I’m coming up on 15 years of professional software engineering. I’ve worked at companies from unknown startups to large FAANG-like silicon valley companies and everywhere in between. In no particular order, sharing some things I’ve learned that others may find helpful.
Great read, thank you Ryan. I love your perspective on taking ownership and taking action instead of complaining. Highly underrated skills!
Great article! Very much agree with all of these, especially aggressively managing scope.
Last part I can resonate with! ;)
Great points especially about staging always being broken and the difficulties of maintaining a production-like environment. One other point I would add is “Code reviews are a great opportunity to learn a different way of doing something”. Reviewing someone else’s code is not about making sure the code looks the way you would have written it but more about understanding how your peers thought a particular problem should be solved. Try to put yourself in their shoes before passing judgement especially in the case of bad code smells. Lead with empathy in your reviews.
One I would add: Try to wear the PO's shoes. Devs often get frustrated when the scope changes mid-journey. If that happens too often is an obvious symptom of not enough planning, but if scope changes are not allowed, it means the project is not innovating enough or that the team is too afraid of change.
I guess that your "Take ownership of your systems" covers that in a way.
Beautifully written and useful.
Staging / test always wonky . That is why deployment strategy so critical. Your testing strategy must include post deployment .
Metrics/debug human readable so important. Getting real user session data and 'what the hell mad use case they doing'
Only warning 'feature flags' you got good quality deployment and regression testing . Then some idiot switches on new feature flag at 5pm Friday. ...
Love this style of article!
Nice read :) I'm looking forward to more and will gladly share it!
Well written and so true
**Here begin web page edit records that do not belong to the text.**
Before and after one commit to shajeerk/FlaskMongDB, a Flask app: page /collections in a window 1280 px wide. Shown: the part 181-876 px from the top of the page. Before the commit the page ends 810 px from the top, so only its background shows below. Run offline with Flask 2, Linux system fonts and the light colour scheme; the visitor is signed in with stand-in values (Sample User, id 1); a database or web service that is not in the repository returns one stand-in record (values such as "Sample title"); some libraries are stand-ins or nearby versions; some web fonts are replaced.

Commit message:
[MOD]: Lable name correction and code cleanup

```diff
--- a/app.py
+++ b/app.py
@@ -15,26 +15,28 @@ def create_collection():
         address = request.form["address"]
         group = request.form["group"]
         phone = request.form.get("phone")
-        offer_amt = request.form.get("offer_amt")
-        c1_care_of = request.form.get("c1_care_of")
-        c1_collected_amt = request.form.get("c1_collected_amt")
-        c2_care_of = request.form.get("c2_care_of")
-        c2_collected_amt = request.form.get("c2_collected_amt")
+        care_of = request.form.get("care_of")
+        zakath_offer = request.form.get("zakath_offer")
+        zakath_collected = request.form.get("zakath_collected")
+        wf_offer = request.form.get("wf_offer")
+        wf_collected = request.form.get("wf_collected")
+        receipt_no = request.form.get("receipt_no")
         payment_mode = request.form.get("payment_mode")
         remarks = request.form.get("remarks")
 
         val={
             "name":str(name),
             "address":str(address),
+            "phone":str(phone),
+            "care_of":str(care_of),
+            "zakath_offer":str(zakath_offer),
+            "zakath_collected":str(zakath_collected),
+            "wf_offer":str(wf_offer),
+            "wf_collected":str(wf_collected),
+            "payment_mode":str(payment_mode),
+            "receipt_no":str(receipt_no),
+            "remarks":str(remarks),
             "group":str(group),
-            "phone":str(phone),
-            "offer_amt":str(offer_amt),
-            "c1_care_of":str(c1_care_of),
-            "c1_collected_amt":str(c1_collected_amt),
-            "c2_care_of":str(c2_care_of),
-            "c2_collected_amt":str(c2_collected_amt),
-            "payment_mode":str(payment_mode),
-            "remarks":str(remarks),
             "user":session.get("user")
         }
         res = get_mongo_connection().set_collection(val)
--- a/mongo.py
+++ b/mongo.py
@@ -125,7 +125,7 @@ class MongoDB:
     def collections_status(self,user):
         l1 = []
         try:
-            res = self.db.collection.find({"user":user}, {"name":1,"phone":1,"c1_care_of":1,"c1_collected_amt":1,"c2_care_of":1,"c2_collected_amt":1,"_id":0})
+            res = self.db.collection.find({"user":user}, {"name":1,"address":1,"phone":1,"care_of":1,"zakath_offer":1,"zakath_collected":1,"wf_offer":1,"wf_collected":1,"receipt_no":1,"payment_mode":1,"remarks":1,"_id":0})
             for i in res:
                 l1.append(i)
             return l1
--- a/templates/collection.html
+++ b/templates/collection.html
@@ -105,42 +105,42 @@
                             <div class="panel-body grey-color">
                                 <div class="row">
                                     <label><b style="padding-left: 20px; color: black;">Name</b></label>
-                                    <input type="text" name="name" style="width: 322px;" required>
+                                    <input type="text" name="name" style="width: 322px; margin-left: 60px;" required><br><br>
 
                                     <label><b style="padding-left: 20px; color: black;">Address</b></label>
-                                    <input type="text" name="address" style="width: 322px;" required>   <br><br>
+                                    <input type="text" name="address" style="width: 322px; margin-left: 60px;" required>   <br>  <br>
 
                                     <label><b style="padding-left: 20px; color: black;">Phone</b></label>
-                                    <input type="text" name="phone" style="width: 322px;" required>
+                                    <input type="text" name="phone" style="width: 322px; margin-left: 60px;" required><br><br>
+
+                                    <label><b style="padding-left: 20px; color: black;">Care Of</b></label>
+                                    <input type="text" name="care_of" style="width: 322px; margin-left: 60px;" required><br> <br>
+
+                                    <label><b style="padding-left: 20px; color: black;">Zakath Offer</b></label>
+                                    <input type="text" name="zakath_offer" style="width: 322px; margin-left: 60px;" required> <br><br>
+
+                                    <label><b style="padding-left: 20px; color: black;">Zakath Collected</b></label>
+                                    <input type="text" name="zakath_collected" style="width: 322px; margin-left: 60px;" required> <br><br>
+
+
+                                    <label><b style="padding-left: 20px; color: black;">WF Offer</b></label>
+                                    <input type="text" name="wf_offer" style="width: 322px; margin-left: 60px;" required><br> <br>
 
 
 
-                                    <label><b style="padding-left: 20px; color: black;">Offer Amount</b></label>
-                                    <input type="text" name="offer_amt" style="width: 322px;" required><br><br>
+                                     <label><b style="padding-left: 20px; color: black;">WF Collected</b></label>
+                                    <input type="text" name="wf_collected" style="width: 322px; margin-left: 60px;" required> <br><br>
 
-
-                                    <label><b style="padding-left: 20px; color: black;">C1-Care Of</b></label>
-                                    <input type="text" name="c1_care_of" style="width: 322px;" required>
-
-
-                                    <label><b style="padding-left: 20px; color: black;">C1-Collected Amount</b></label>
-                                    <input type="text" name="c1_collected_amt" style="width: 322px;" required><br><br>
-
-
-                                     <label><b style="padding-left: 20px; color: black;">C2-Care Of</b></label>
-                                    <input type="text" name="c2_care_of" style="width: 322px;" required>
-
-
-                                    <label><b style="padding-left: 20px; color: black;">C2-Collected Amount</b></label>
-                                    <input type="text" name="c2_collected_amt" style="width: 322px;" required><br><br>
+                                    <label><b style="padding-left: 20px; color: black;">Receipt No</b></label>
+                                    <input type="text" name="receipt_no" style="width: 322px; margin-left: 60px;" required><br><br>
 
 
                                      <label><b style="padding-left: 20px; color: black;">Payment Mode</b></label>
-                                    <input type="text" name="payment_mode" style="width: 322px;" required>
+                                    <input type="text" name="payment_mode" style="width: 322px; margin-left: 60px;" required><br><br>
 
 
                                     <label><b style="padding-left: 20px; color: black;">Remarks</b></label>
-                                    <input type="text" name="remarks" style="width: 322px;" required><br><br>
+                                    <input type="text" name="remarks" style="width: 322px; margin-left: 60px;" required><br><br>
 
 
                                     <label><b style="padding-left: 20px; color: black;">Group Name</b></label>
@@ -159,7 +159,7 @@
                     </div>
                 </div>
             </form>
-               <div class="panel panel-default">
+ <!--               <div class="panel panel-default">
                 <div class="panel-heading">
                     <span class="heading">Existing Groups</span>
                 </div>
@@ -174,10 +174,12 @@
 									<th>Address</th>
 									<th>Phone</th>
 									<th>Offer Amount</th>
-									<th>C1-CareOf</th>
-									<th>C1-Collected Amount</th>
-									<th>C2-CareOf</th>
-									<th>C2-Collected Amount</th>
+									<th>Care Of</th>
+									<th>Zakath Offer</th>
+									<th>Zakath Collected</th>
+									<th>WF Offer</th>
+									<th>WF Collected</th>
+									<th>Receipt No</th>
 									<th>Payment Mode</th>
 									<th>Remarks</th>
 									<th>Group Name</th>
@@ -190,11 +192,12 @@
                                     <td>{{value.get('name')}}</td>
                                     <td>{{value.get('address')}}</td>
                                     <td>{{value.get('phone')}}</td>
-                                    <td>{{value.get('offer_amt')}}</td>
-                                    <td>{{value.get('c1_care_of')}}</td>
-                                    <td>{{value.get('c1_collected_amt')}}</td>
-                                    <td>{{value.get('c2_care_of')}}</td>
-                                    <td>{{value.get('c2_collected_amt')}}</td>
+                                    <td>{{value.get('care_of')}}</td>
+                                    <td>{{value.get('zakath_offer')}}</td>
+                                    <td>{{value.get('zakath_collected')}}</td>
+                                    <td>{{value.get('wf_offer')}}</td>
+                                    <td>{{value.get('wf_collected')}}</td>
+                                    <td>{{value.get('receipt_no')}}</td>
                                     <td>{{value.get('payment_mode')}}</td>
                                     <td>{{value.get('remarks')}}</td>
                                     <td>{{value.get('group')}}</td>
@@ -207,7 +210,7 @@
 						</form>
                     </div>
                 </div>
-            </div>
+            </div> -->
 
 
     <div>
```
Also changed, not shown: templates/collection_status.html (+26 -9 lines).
Having worked as a consultant for many years, I'll make an observation about taking actions. Anyone can identify a problem, identifying problems isn't hard. What makes you a valuable engineer is proposing solutions.
Great article! Thank you!
Wonderful insights, all very pertinent especially because I'm 6 months into my first role.